**Problem requirements**: Search the material below for lines containing the string "sections", and copy every one you find.

**Available records**:
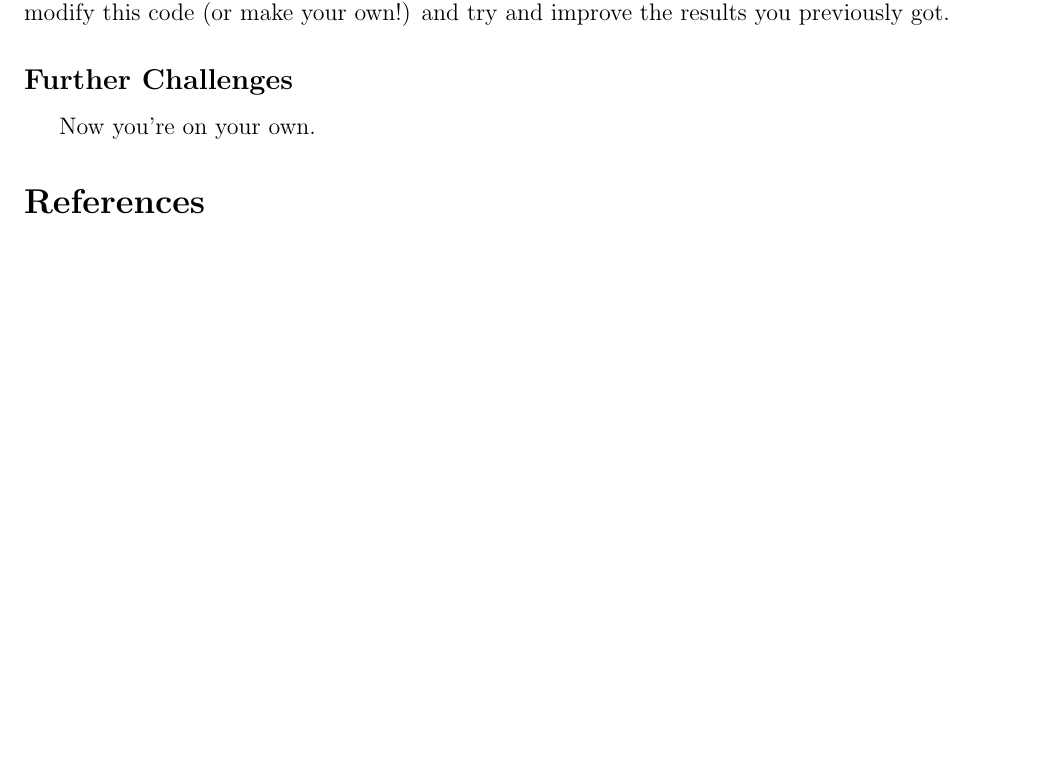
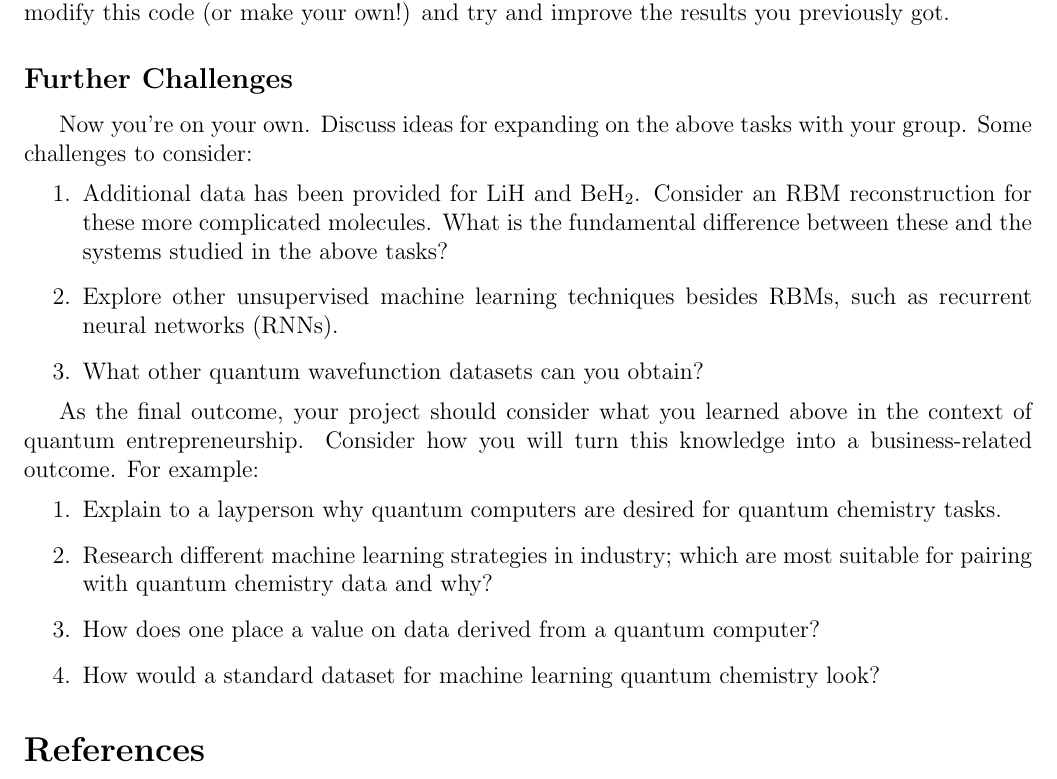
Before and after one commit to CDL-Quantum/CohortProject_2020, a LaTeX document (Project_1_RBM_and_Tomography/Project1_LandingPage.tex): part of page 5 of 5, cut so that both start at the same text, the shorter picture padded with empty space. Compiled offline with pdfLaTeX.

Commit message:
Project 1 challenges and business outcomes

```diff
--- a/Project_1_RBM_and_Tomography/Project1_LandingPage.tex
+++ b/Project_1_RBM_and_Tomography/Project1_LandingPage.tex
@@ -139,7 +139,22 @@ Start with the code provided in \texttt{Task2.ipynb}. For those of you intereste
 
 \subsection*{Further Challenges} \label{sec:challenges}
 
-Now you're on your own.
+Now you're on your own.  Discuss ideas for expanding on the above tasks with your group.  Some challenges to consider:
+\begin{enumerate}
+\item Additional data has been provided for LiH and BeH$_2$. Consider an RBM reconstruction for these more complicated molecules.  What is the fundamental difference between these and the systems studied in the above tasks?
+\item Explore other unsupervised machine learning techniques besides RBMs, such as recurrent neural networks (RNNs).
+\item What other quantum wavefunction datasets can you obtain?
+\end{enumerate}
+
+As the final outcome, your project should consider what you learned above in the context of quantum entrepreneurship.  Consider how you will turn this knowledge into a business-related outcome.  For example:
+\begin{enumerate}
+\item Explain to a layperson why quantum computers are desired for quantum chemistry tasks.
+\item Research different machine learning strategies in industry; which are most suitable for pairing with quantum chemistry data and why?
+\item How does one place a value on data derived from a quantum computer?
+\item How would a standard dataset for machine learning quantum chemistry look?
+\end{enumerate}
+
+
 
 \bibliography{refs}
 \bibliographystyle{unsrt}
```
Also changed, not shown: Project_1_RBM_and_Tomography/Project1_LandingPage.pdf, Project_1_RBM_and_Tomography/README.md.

---

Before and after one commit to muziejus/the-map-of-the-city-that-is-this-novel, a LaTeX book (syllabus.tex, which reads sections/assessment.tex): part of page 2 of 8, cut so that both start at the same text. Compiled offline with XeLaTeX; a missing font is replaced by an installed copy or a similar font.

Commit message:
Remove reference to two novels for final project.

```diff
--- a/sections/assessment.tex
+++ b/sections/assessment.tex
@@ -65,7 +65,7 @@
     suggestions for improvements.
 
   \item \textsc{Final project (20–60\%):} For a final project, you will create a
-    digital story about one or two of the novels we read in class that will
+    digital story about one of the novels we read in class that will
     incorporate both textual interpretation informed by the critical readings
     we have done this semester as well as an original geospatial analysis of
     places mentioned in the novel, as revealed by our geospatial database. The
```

**Response below**:
Before and after one commit to muziejus/the-map-of-the-city-that-is-this-novel, a LaTeX book (syllabus.tex, which reads sections/assessment.tex): part of page 2 of 8, cut so that both start at the same text. Compiled offline with XeLaTeX; a missing font is replaced by an installed copy or a similar font.
--- a/sections/assessment.tex
+++ b/sections/assessment.tex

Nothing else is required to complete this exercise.